Elsewhere in the world, at the time of writing, the latest Atlantic storm, Ophelia, was heading towards Europe, threatening Ireland and the UK, which last saw a tropical cyclone in 1961. Meanwhile Mexico continues to deal with the devastation caused by multiple powerful earthquakes, Asia has witnessed some of its worst floods ever and wildfires rage across California.

As the United Nations marks International Day for Disaster Reduction, Lloyd’s personnel from around the world take a moment to reflect on the events and the efforts to respond to them, as well as considering what this says about climate change and managing future risks.

Responding quickly and effectively to natural catastrophe events has been at the core of what the Lloyd’s market does for centuries, said Jon Hancock, Performance Management Director, Lloyd’s. “In times like these the market steps up a gear to respond as quickly as possible to claims from all over the world. In fact, Lloyd’s has paid close to three quarters of a billion dollars ($738m) in claims so far for Harvey, Irma and Maria. We are living up to our reputation.”

With a network of representatives across the world, Lloyd’s has been able to swing into action quickly, responding to claims and working with policyholders to address and mitigate losses as well as assisting with disposal efforts and repairs. “In one case Lloyd’s advanced tens of millions of dollars to a Florida Keys hotel chain within days of it suffering severe storm damage,” said Phil Godwin, Lloyd’s Head of Claims. “This has enabled them to begin repairs and resume business as quickly as possible.”

In the storm battered southern US, one of the many operational challenges involved in responding to claims has been accessing damaged areas. Lloyd’s agent, Rock O’Keefe, a manager in the cargo claims department at Dufour Laskay & Strouse, Inc., which has offices in Texas and Louisiana, said that his team had received 12 individual assignments from one client in a single day. He also noted that almost all the Lloyd’s agents he’d been in contact with in the affected regions had suffered power outages themselves.

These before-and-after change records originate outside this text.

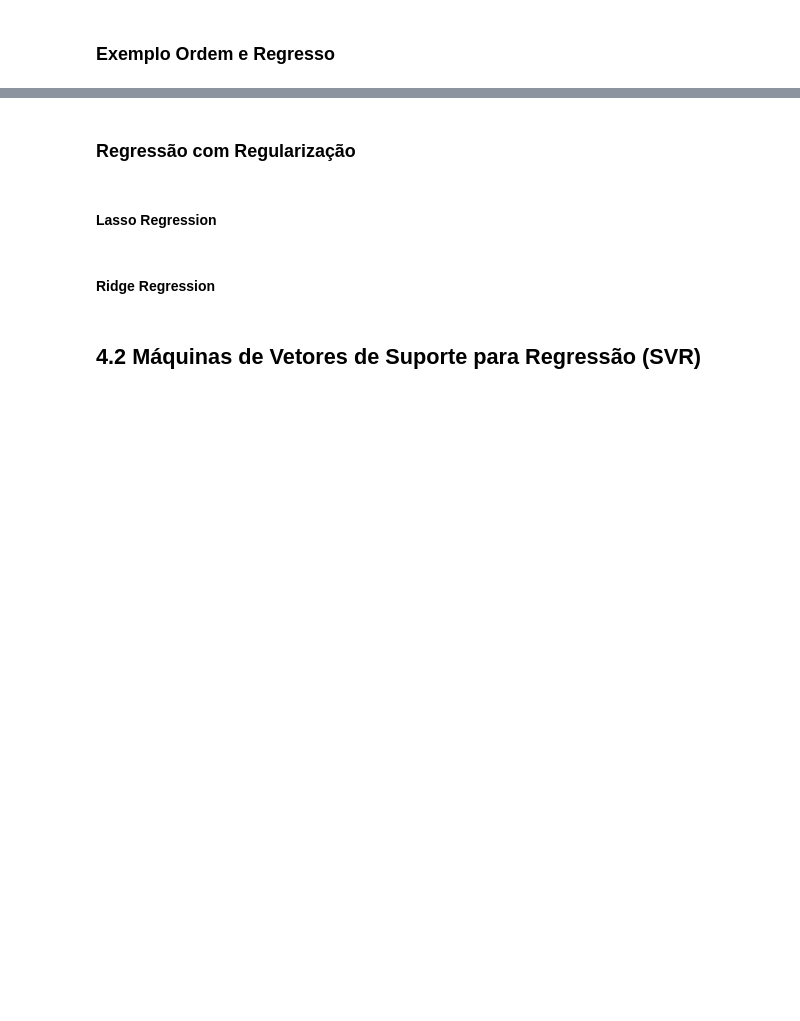
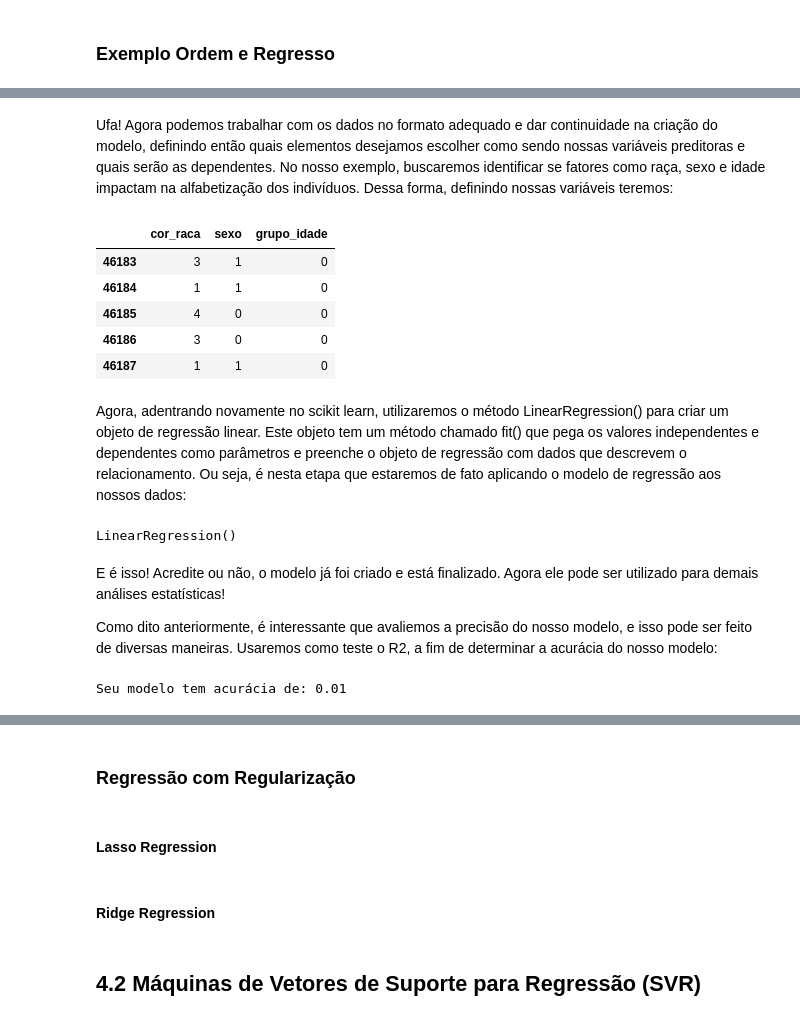
Before and after one commit to GB-Navarro/case-ia-fea-dev, a Jupyter notebook: case_ia.ipynb, the cells around one changed output, grey strips where cells are left out. Drawn from its saved outputs; the diff is of its cells as text; code cells hidden in the pictures; blank space fills up the shorter version.

```diff
--- a/case_ia.ipynb
+++ b/case_ia.ipynb
@@ -460,0 +520,40 @@ Como forma de melhor ilustrar uma regressão em python, traremos agora um exempl
+# %%
+from sklearn.preprocessing import LabelEncoder
+label_encoder = LabelEncoder()
+for col in dados.columns:
+    if dados[col].dtype == 'object':
+        dados[col] = label_encoder.fit_transform(dados[col])
+# %% [markdown]
+Ufa! Agora podemos trabalhar com os dados no formato adequado e dar continuidade na criação do modelo, definindo então quais elementos desejamos escolher como sendo nossas variáveis preditoras e quais serão as dependentes. No nosso exemplo, buscaremos identificar se fatores como raça, sexo e idade impactam na alfabetização dos indivíduos. Dessa forma, definindo nossas variáveis teremos:
+# %%
+# Determinando a variável dependente
+y = dados['alfabetizacao']
+
+# Determinando as variáveis independentes
+x = dados[['cor_raca', 'sexo', 'grupo_idade']]
+
+# Visualizando as variáveis independentes
+x.head()
+# %% [output]
+|  | cor_raca | sexo | grupo_idade |
+| 46183 | 3 | 1 | 0 |
+| 46184 | 1 | 1 | 0 |
+| 46185 | 4 | 0 | 0 |
+| 46186 | 3 | 0 | 0 |
+| 46187 | 1 | 1 | 0 |
+# %% [markdown]
+Agora, adentrando novamente no scikit learn, utilizaremos o método LinearRegression() para criar um objeto de regressão linear. Este objeto tem um método chamado fit() que pega os valores independentes e dependentes como parâmetros e preenche o objeto de regressão com dados que descrevem o relacionamento. Ou seja, é nesta etapa que estaremos de fato aplicando o modelo de regressão aos nossos dados:
+# %%
+regressao = linear_model.LinearRegression()
+regressao.fit(x, y)
+# %% [output]
+LinearRegression()
+# %% [markdown]
+E é isso! Acredite ou não, o modelo já foi criado e está finalizado. Agora ele pode ser utilizado para demais análises estatísticas!
+
+Como dito anteriormente, é interessante que avaliemos a precisão do nosso modelo, e isso pode ser feito de diversas maneiras. Usaremos como teste o R2, a fim de determinar a acurácia do nosso modelo:
+# %%
+significancia_global = regressao.score(x, y)
+print(f'Seu modelo tem acurácia de: {significancia_global:.2f}')
+# %% [output]
+Seu modelo tem acurácia de: 0.01
```
Also changed, not shown: parts of 10 cells of this notebook, 1 other file.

When Irma passed directly across the British Virgin Islands (BVI) as a category 5 storm, Chris Haycraft, a Lloyd’s agent living in Tortola on the BVI, witnessed it first-hand. “The port was a mess,” he said. “Forty foot containers had been thrown around like pieces of plastic, warehouses were destroyed, metal bent in impossible angles, all the buildings gone. Traditional VHF radio became the only mode of communication or you walked to where you needed to be to find someone”.

Elsewhere in the US more than a dozen wildfires are scorching northern California, aided by the state's epic drought, low humidity and high winds. Richard Magrath, Lloyd’s Regional Director for the Western US, said: “In recent decades, fire seasons in California have grown longer and more destructive, something scientists attribute in part to increased dryness caused by climate change. The US Forest Service declared 2017 the most expensive fire season on record with costs exceeding $2 billion, and that was before the Northern California wildfires broke out.”

In other parts of the world Lloyd’s is supporting the training of international aid workers and first responders in communities hit by recent disasters, through its partnership with international disaster relief charity, RedR. Work is ongoing in response to Irma, as well as the devastating floods in South Asia.

“In a climate changing world, this is exactly what we should expect” said Trevor Maynard, Lloyd’s Head of Innovation. “We should expect to be surprised and we should expect records to be broken. Such events starkly highlight the need for urgent and rapid action as well as strong leadership both politically and in the business world.” To help countries with their response to natural catastrophes, Maynard added, a group of businesses at Lloyd’s have launched a Disaster Risk Facility which pools more than $400m capacity along with expertise to develop reinsurance solutions for natural catastrophe risks in emerging economies.